Bush, Gold & Water
Can you name the man who is George W. Bush's true political predecessor?
January 20, 2005
Just who is George W. Bush's real political forefather? It was not his own father, nor was it the late Ronald Reagan. Rather, President Bush appears to emulate another famous Republican — Barry Goldwater, who ran for president back in 1964. Four decades ago, he outlined the current presidential agenda.
Editor's note: All quotes presented above are taken verbatim from Barry Goldwater's Acceptance Speech. Mr. Goldwater delivered the address in San Francisco on September 16, 1964 — at the 28th Republican National Convention, when he was selected as the 1964 Republican Presidential candidate.
The only change in the text is that, on three occasions marked by an *, the word "communism" has been replaced by "terrorism."
What is the global mission of the Republican Party?
“We must, and we shall, set the tide running again in the cause of freedom.”
And why is the United States destined for this mission?
“We Americans understand freedom. We have earned it, we have lived for it — and we have died for it."
How should other nations look at the United States?
"This nation and its people are freedom's model in a searching world. We can be freedom's missionaries in a doubting world."
How will the United States fulfill its one and only global test?
“What a destiny, what a destiny can be ours to stand as a great central pillar linking Europe, the Americans and the venerable and vital peoples and cultures of the Pacific.”
Will the road ahead be easy?
“I know that our freedom was achieved through centuries, by unremitting efforts by brave and wise men. I know that the road to freedom is a long and challenging road.”
How do you answer critics who argue the United States is turning itself into an empire?
“Our Republican cause is not to level out the world. Our Republican cause is to free our people and light the way for liberty throughout the world.”
Are there larger forces at work here?
“This Nation was founded upon the acceptance of God as the author of freedom.”
Still, should Americans be afraid?
“I believe that the terrorism* which boasts it will bury us will, instead give way to the forces of freedom.”
Deep down, why are you a Republican?
“This party, with its every action, every word, every breath and every heartbeat has but a single resolve, and that is freedom — freedom under a government limited by laws of nature and of nature’s God.”
What is the key domestic challenge that needs to be overcome?
“Rather than useful jobs in our country, people have been offered bureaucratic “make work,” rather than moral leadership, they have been given bread and circuses, spectacles — and yes, they have even been given scandals.”
How do you intend to achieve that mind change?
“The Republican cause demands that we brand terrorism* as a principal disturber of peace in the world today. Indeed, we should brand it as the only significant disturber of the peace.
Why will the world follow your lead?
"We must make it clear that until its goals of conquest are absolutely renounced and its rejections with all nations tempered, terrorism* and the governments it now controls are enemies of every man on earth who is not — or wants to be — free."

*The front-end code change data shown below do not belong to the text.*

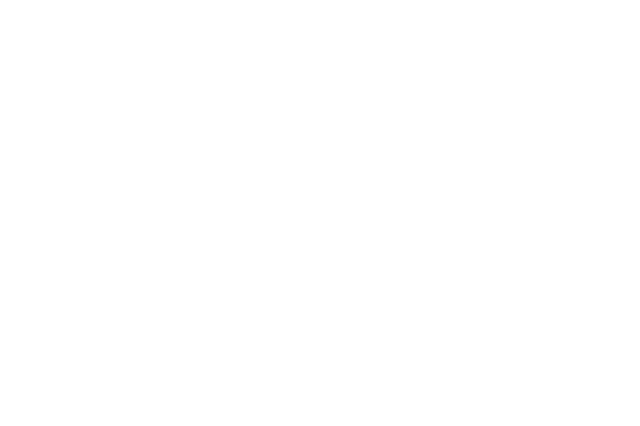
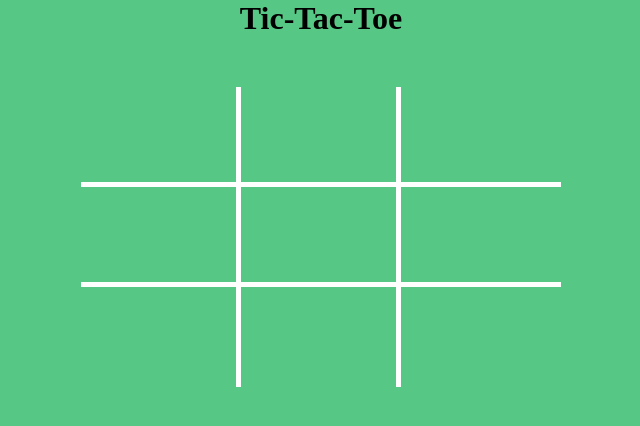
Before and after one commit to Jaishil07/tic-tac-toe, a plain HTML site: page index.html in a window 1280 px wide. Shown: the whole page, without its empty margins (319-959 px from the left). Drawn offline with Linux system fonts and the light colour scheme.

Commit message:
add: create page structure and play grid

```diff
--- a/index.html
+++ b/index.html
@@ -8,6 +8,18 @@
     <script type="module" src="script.js"></script>
 </head>
 <body>
+    <h1>Tic-Tac-Toe</h1>
 
+    <main>
+        <div class="cell row1 col1"></div>
+        <div class="cell row1 col2"></div>
+        <div class="cell row1 col3"></div>
+        <div class="cell row2 col1"></div>
+        <div class="cell row2 col2"></div>
+        <div class="cell row2 col3"></div>
+        <div class="cell row3 col1"></div>
+        <div class="cell row3 col2"></div>
+        <div class="cell row3 col3"></div>
+    </main>
 </body>
 </html>
--- a/styles.css
+++ b/styles.css
@@ -0,0 +1,44 @@
+* {
+    padding: 0;
+    margin: 0;
+    box-sizing: border-box;
+}
+
+body {
+    background: #2A7B9B;
+    background: linear-gradient(90deg, rgba(42, 123, 155, 1) 0%, rgba(87, 199, 133, 1) 0%);
+
+    width: 75%;
+    margin: 0px auto;
+}
+
+main {
+    display: grid;
+    grid-template-columns: repeat(3, 1fr);
+    grid-template-rows: repeat(3, 100px);
+
+    width: 50%;
+    margin: 50px auto;
+}
+
+h1 {
+    text-align: center;
+}
+
+.cell {
+    display: flex;
+    justify-content: center;
+    align-items: center;
+    font-size: 50px;
+    font-family: Arial, Helvetica, sans-serif;
+
+    color: #2A7B9B;
+}
+
+.row1, .row2 {
+    border-bottom: 5px solid white;
+}
+
+.col1, .col2 {
+    border-right: 5px solid white;
+}
```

What gives you the confidence that Republicans will rule America for the next decades?
“The good Lord raised this mighty Republic to be a home for the brave and to flourish as the land of the free.”

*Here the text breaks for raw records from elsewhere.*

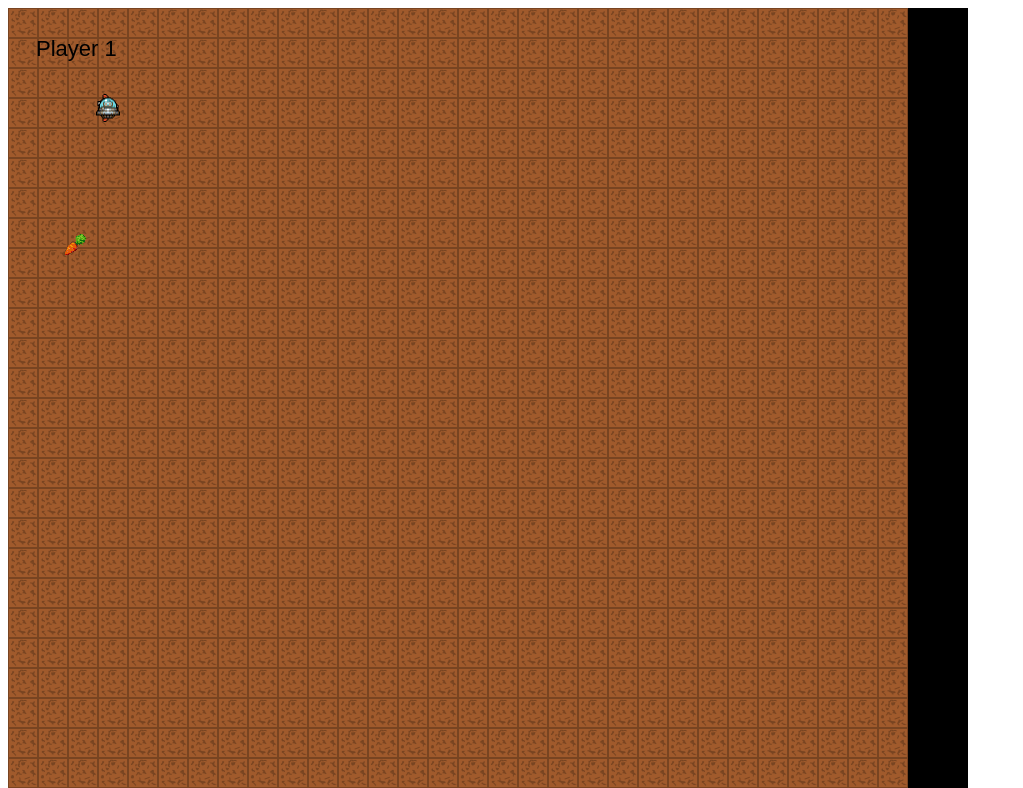
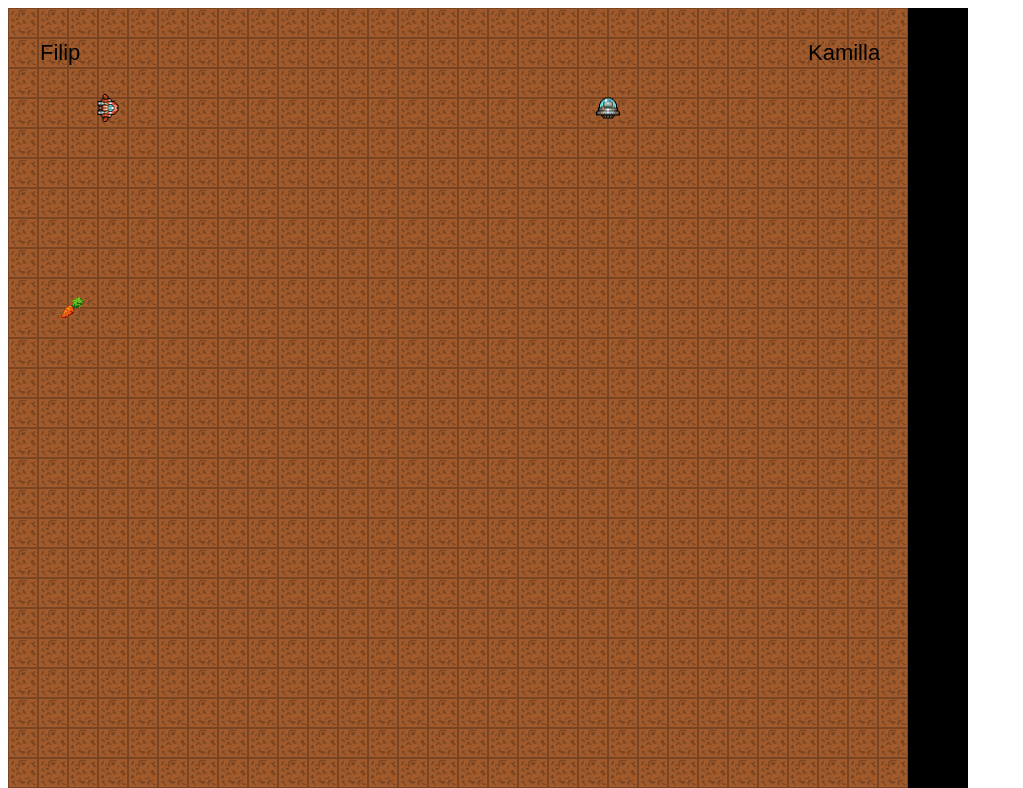
Before and after one commit to superfille/shooter, a website: page index.html in a window 1280 px wide. Shown: the top 788 px of the page, without its empty margins (0-1023 px from the left). Drawn offline with Linux system fonts and the light colour scheme; animation ran at ten frames a second.

Commit message:
Added player class

```diff
--- a/game/create.js
+++ b/game/create.js
@@ -7,75 +7,23 @@ function createMap() {
 }
 
 function createPlayer1() {
-	player1Weapon = game.add.weapon(30, 'player1bullet')
-
-	player1Weapon.bulletKillType = Phaser.Weapon.KILL_NEVER
-	player1Weapon.bulletCollideWorldBounds = true
-	player1Weapon.bulletGravity = 100
-	player1Weapon.bulletSpeed = 600
-	player1Weapon.bullets.setAll('body.bounce.x', 1);
-	player1Weapon.bullets.setAll('body.bounce.y', 1);
-	player1Weapon.fireRate = 100
-
-	player1 = game.add.sprite(100, 100, 'player1')
-
-	player1.anchor.set(0.5)
-
-	game.physics.arcade.enable(player1)
-	player1.body.collideWorldBounds = true
-
-	player1.body.drag.set(50)
-    player1.body.maxVelocity.set(200)
-
-	player1Weapon.trackSprite(player1, 0, 0, true)
-
-	cursors = game.input.keyboard.createCursorKeys()
-
-	player1FireButton = game.input.keyboard.addKey(Phaser.KeyCode.SPACEBAR)
-
-	player1Text =
-		game.add.text(28, 28, 'Player 1',
-			{
-				font: '22px Arial',
-				fill: '#000000',
-				align: 'center'
-			})
+	player1 = new Player(game, 'Filip', 'ship', 'green_ball', 'coin', 100, 100, 32, 32,
+		{
+			forward: Phaser.KeyCode.W,
+			left:    Phaser.KeyCode.A,
+			right:   Phaser.KeyCode.D,
+			fire:    Phaser.KeyCode.SPACEBAR
+		})
 }
 
 function createPlayer2() {
-	player2Weapon = game.add.weapon(30, 'player2bullet')
-
-	player2Weapon.bulletKillType = Phaser.Weapon.KILL_NEVER
-	player2Weapon.bulletCollideWorldBounds = true
-	player2Weapon.bulletGravity = 100
-	player2Weapon.bulletSpeed = 600
-	player2Weapon.bullets.setAll('body.bounce.x', 1);
-	player2Weapon.bullets.setAll('body.bounce.y', 1);
-	player2Weapon.fireRate = 100
-
-	player2 = game.add.sprite(100, 100, 'player2')
-
-	player2.anchor.set(0.5)
-
-	game.physics.arcade.enable(player2)
-	player2.body.collideWorldBounds = true
-
-	player2.body.drag.set(50)
-    player2.body.maxVelocity.set(200)
-
-	player2Weapon.trackSprite(player2, 0, 0, true)
-
-	cursors = game.input.keyboard.createCursorKeys()
-
-	player2FireButton = game.input.keyboard.addKey(Phaser.KeyCode.ALT)
-
-	player2Text =
-		game.add.text(900, 28, 'Player 2',
-			{
-				font: '22px Arial',
-				fill: '#000000',
-				align: 'center'
-			})
+	player2 = new Player(game, 'Kamilla', 'ufo', 'yellow_ball', 'coin', 600, 100, 800, 32,
+	{
+		forward: Phaser.KeyCode.UP,
+		left:    Phaser.KeyCode.LEFT,
+		right:   Phaser.KeyCode.RIGHT,
+		fire:    Phaser.KeyCode.CONTROL
+	})
 }
 
 function initAmmo() {
@@ -83,33 +31,13 @@ function initAmmo() {
 }
 
 function createAmmo() {
-	ammunition.create(getRandomInt(0, 900), getRandomInt(0, 900), 'ammo')
+	ammunition.create(getRandomInt(0, 850), getRandomInt(100, 850), 'ammo')
 }
 
 function getRandomInt(min, max) {
 	min = Math.ceil(min);
 	max = Math.floor(max);
 	return Math.floor(Math.random() * (max - min)) + min; //The maximum is exclusive and the minimum is inclusive
-}
-
-function initCoins() {
-	player1Coins = game.add.group()
-	player2Coins = game.add.group()
-}
-
-function createCoin(player) {
-	if(player === 1) {
-		player1Coins.children.length
-		let c = game.add.sprite(32 * player1Coins.children.length, 60, 'coin')
-		c.animations.add('walk')
-		c.animations.play('walk', 12, true)
-		player1Coins.add(c)
-	}else {
-		let c = game.add.sprite(820 + (32 * player2Coins.children.length), 60, 'coin')
-		c.animations.add('walk')
-		c.animations.play('walk', 12, true)
-		player2Coins.add(c)
-	}
 }
 
 function winText() {
@@ -129,7 +57,5 @@ function create() {
 	createMap()
 	createPlayer1()
 	createPlayer2()
-	winText()
 	initAmmo()
-	initCoins()
 }
--- a/game/globals.js
+++ b/game/globals.js
@@ -1,12 +1,6 @@
 let player1 = {}
-let player1Weapon = {}
-let player1FireButton = {}
-let player1Text = {}
 
 let player2 = {}
-let player2Weapon = {}
-let player2FireButton = {}
-let player2Text = {}
 
 let ammunition = {}
 
@@ -17,5 +11,3 @@ const reloadAmmoTime = 6000
 
 let map
 let groundLayer
-
-let cursors
--- /dev/null
+++ b/game/player.js
@@ -0,0 +1,95 @@
+const maxBullets = 50
+const bulletSpeed = 500
+const forwardVelocity = 500
+const angularVelocity = 300
+const coinsToShoot = 3
+
+function Player(game, name, playerSprite, bulletSprite, coinSprite, x, y, hudx, hudy, controlls) {
+	this.hud = {x: hudx, y: hudy}
+	this.coinSprite = coinSprite
+	this.name = name
+
+	this.weapon = game.add.weapon(maxBullets, bulletSprite)
+
+	this.weapon.bulletKillType = Phaser.Weapon.KILL_NEVER
+	this.weapon.bulletCollideWorldBounds = true
+	this.weapon.bulletSpeed = bulletSpeed
+	this.weapon.bullets.setAll('body.bounce.x', 1);
+	this.weapon.bullets.setAll('body.bounce.y', 1);
+
+	this.player = game.add.sprite(x, y, playerSprite)
+	this.player.anchor.set(0.5)
+
+	game.physics.arcade.enable(this.player)
+	this.player.body.collideWorldBounds = true
+
+	this.weapon.trackSprite(this.player, 0, 0, true)
+
+	this.text = game.add.text(hudx, hudy, this.name,{
+		font: '22px Arial',
+		fill: '#000000',
+		align: 'center'
+	})
+
+	this.controlls = {}
+	this.controlls.forward = game.input.keyboard.addKey(controlls.forward)
+	this.controlls.left = game.input.keyboard.addKey(controlls.left)
+	this.controlls.right = game.input.keyboard.addKey(controlls.right)
+	this.controlls.fire = game.input.keyboard.addKey(controlls.fire)
+
+	this.coins = game.add.group()
+
+	this.addCoin = function() {
+		let coin = game.add.sprite(this.hud.x + (32 * this.coins.children.length), this.hud.y + 30, 'coin')
+		coin.animations.add('walk')
+		coin.animations.play('walk', 12, true)
+		this.coins.add(coin)
+	}
+
+	this.shoot = function() {
+		if(this.coins.children.length === coinsToShoot) {
+			this.coins.removeAll()
+			this.weapon.fire()
+		}
+	}
+
+	this.update = function(game) {
+		this.player.body.velocity.x = 0
+		this.player.body.velocity.y = 0
+		this.player.body.angularVelocity = 0
+
+		if (this.controlls.left.isDown){
+			this.player.body.angularVelocity = -angularVelocity
+		} else if (this.controlls.right.isDown){
+			this.player.body.angularVelocity = angularVelocity
+		}
+
+		if (this.controlls.forward.isDown) {
+			game.physics.arcade.velocityFromAngle(this.player.angle, forwardVelocity, this.player.body.velocity)
+		}
+
+		if (this.controlls.fire.isDown){
+			this.shoot()
+		}
+	}
+
+	this.overlapEnemyBullet = function(game, enemyBullets) {
+		game.physics.arcade.overlap(this.player, enemyBullets, this.die, null, this)
+	}
+
+	this.die = function() {
+		console.log(this.name + " died")
+		//TODO: Add pixel explosion
+	}
+
+	this.overlapAmmunition = function(game, ammunition) {
+		game.physics.arcade.overlap(this.player, ammunition, this.addAmmunition, null, this)
+	}
+
+	this.addAmmunition = function(_, ammunition) {
+		ammunition.kill()
+		if(this.coins.children.length < 3) {
+			this.addCoin()
+		}
+	}
+}
--- a/game/preload.js
+++ b/game/preload.js
@@ -1,8 +1,8 @@
 function preload() {
-	game.load.image('player1', './game/assets/thrust_ship.png')
-	game.load.image('player2', './game/assets/ufo.png')
-	game.load.image('player1bullet', './game/assets/green_ball.png')
-	game.load.image('player2bullet', './game/assets/yellow_ball.png')
+	game.load.image('ship', './game/assets/thrust_ship.png')
+	game.load.image('ufo', './game/assets/ufo.png')
+	game.load.image('green_ball', './game/assets/green_ball.png')
+	game.load.image('yellow_ball', './game/assets/yellow_ball.png')
 	game.load.tilemap('tilemap', './game/assets/shooter-first.json', null, Phaser.Tilemap.TILED_JSON)
 	game.load.image('dirt', './game/assets/dirt.png')
 	game.load.image('ammo', './game/assets/carrot.png')
--- a/game/update.js
+++ b/game/update.js
@@ -1,7 +1,10 @@
 function update() {
-	updatePlayer1()
-	updatePlayer2()
 	ammunitionUpdate()
+	player1.update(game)
+	player2.update(game)
+
+	player1.overlapEnemyBullet(game, player2.weapon.bullets)
+	player2.overlapEnemyBullet(game, player1.weapon.bullets)
 }
 
 function ammunitionUpdate() {
@@ -13,88 +16,9 @@ function ammunitionUpdate() {
 		addAmmo = false
 	}
 
-	game.physics.arcade.overlap(player1, ammunition, player1AddAmmo, null)
-	game.physics.arcade.overlap(player2, ammunition, player2AddAmmo, null)
-}
 
-function player1AddAmmo(p1, ammo) {
-	ammo.kill()
-	if(player1Coins.children.length < 3) {
-		createCoin(1)
-	}
-}
-
-function player2AddAmmo(p2, ammo) {
-	ammo.kill()
-	if(player2Coins.children.length < 3) {
-		createCoin(2)
-	}
-}
-
-function updatePlayer1() {
-	player1.body.angularVelocity = 0
-    if (game.input.keyboard.isDown(Phaser.KeyCode.W)){
-        game.physics.arcade.accelerationFromRotation(
-			player1.rotation,
-			300,
-			player1.body.acceleration
-		)
-    }else{
-        player1.body.acceleration.set(0)
-    }
-
-    if (game.input.keyboard.isDown(Phaser.KeyCode.A)){
-        player1.body.angularVelocity = -300
-    }else if (game.input.keyboard.isDown(Phaser.KeyCode.D)){
-        player1.body.angularVelocity = 300
-    }else{
-        player1.body.angularVelocity = 0
-    }
-
-    if (player1FireButton.isDown){
-		if(player1Coins.children.length === 3) {
-			player1Coins.removeAll()
-			player1Weapon.fire()
-		}
-    }
-
-	game.physics.arcade.overlap(player1, player2Weapon.bullets, player1Dead, null)
-    //game.world.wrap(player1, 16)
-}
-
-function player1Dead() {
-	text.text = "Player 2 wins"
-}
-
-function updatePlayer2() {
-	player2.body.angularVelocity = 0
-    if(cursors.up.isDown) {
-        game.physics.arcade.accelerationFromRotation(
-			player2.rotation,
-			300,
-			player2.body.acceleration
-		)
-    }else {
-        player2.body.acceleration.set(0)
-    }
-
-    if(cursors.left.isDown) {
-        player2.body.angularVelocity = -300
-    }else if(cursors.right.isDown) {
-        player2.body.angularVelocity = 300
-    }else{
-        player2.body.angularVelocity = 0
-    }
-
-    if (player2FireButton.isDown) {
-		if(player2Coins.children.length === 3) {
-			player2Coins.removeAll()
-			player2Weapon.fire()
-		}
-	}
-
-	game.physics.arcade.overlap(player2, player1Weapon.bullets, player1Dead, null)
-    //game.world.wrap(player2, 16)
+	player1.overlapAmmunition(game, ammunition)
+	player2.overlapAmmunition(game, ammunition)
 }
 
 
--- a/index.html
+++ b/index.html
@@ -11,6 +11,7 @@
 
     <script src="game/globals.js"></script>
     <script src="game/preload.js"></script>
+    <script src="game/player.js"></script>
     <script src="game/create.js"></script>
     <script src="game/update.js"></script>
 
```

And finally, what motto gives you the inner strength to withstand your critics?
"Extremism in the defense of liberty is no vice. And let me remind you also that moderation in the pursuit of justice is no virtue."

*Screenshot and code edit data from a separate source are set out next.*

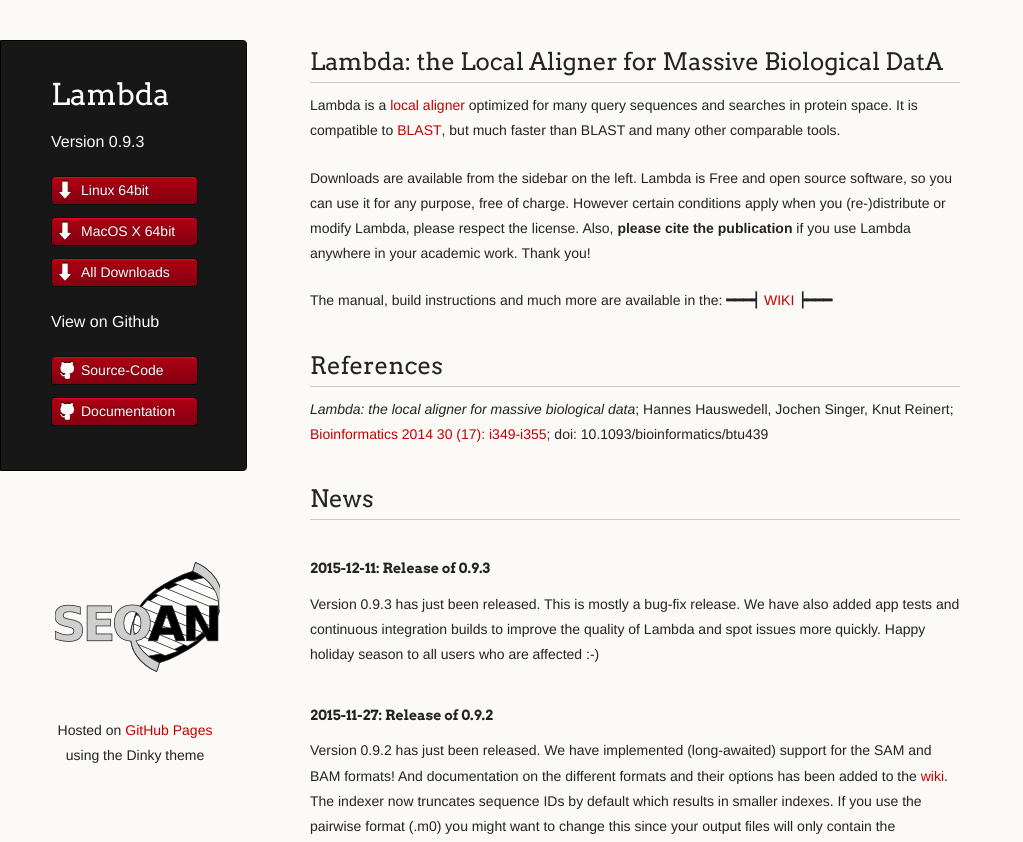
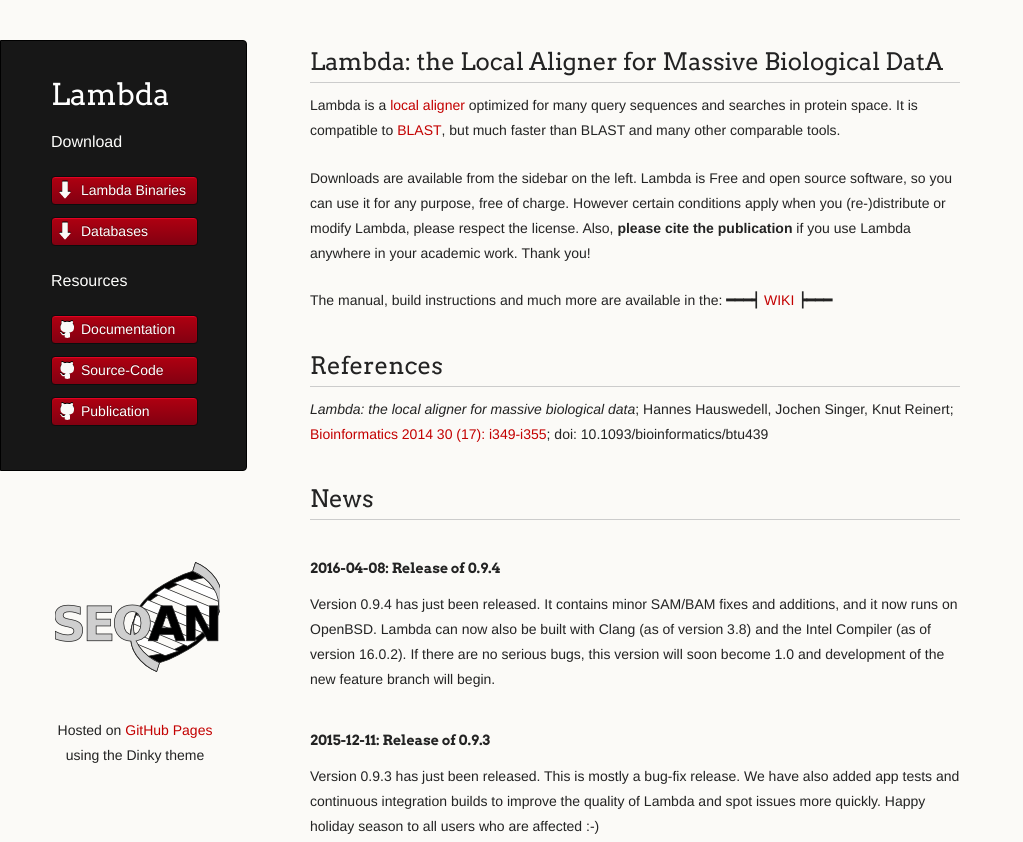
Before and after one commit to seqan/lambda, a plain HTML site: page index.html in a window 1280 px wide. Shown: the top 842 px of the page, without its empty margins (0-1023 px from the left). Drawn offline with Linux system fonts and the light colour scheme.

Commit message:
Update index.html

```diff
--- a/index.html
+++ b/index.html
@@ -17,20 +17,18 @@
     <div class="wrapper">
       <header>
         <h1 class="header">Lambda</h1>
-        <p class="header">Version 0.9.3</p>
+        <p class="header">Download</p>
 
         <ul>
-          <li class="download"><a class="buttons" href="https://github.com/seqan/lambda/releases/download/lambda-v0.9.3/lambda-v0.9.3-linux_x86-64.tar.gz">Linux 64bit</a></li>
-<!--          <li class="download"><a class="buttons" href="https://github.com/seqan/lambda/releases/download/lambda-v0.9.0/lambda-v0.9.0-linux_sandybridge.tar.gz">Linux AVX</a></li>
-          <li class="download"><a class="buttons" href="https://github.com/seqan/lambda/releases/download/lambda-v0.9.0/lambda-v0.9.0-freebsd_x86-64.tar.gz">FreeBSD 64bit</a></li>-->
-          <li class="download"><a class="buttons" href="https://github.com/seqan/lambda/releases/download/lambda-v0.9.3/lambda-v0.9.3-darwin_x86-64.tar.gz">MacOS X 64bit</a></li>
-          <li><a class="buttons download" href="https://github.com/seqan/lambda/releases/tag/lambda-v0.9.3">All Downloads</a></li>
+         <li><a class="buttons download" href="https://github.com/seqan/lambda/releases/">Lambda Binaries</a></li>
+         <li><a class="buttons download" href="https://github.com/seqan/lambda/wiki/Pre-built-Database-Indexes">Databases</a></li>
         </ul>
 
-        <p class="header">View on Github</p>
+        <p class="header">Resources</p>
         <ul>
+          <li><a class="buttons github" href="https://github.com/seqan/lambda/wiki">Documentation</a></li>
           <li><a class="buttons github" href="https://github.com/seqan/lambda">Source-Code</a></li>
-          <li><a class="buttons github" href="https://github.com/seqan/lambda/wiki">Documentation</a></li>
+          <li><a class="buttons github" href="http://bioinformatics.oxfordjournals.org/content/30/17/i349.abstract">Publication</a></li>
         </ul>
       </header>
       <section>
@@ -51,6 +49,12 @@
 
 <h2>
 <a id="news" class="anchor" href="#news" aria-hidden="true"><span class="octicon octicon-link"></span></a>News</h2>
+
+<h4>
+<a id="2016-04-08-release-of-094" class="anchor" href="#2016-04-08-release-of-094" aria-hidden="true"><span class="octicon octicon-link"></span></a>2016-04-08: Release of 0.9.4</h4>
+
+<p>Version 0.9.4 has just been released. It contains minor SAM/BAM fixes and additions, and it now runs on OpenBSD. Lambda can now also be built with Clang (as of version 3.8)
+and the Intel Compiler (as of version 16.0.2). If there are no serious bugs, this version will soon become 1.0 and development of the new feature branch will begin.</p>
 
 <h4>
 <a id="2015-12-11-release-of-093" class="anchor" href="#2015-12-11-release-of-093" aria-hidden="true"><span class="octicon octicon-link"></span></a>2015-12-11: Release of 0.9.3</h4>
```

At the time of Mr. Goldwater's speech, George W. Bush was 18 years old — and attended Yale University.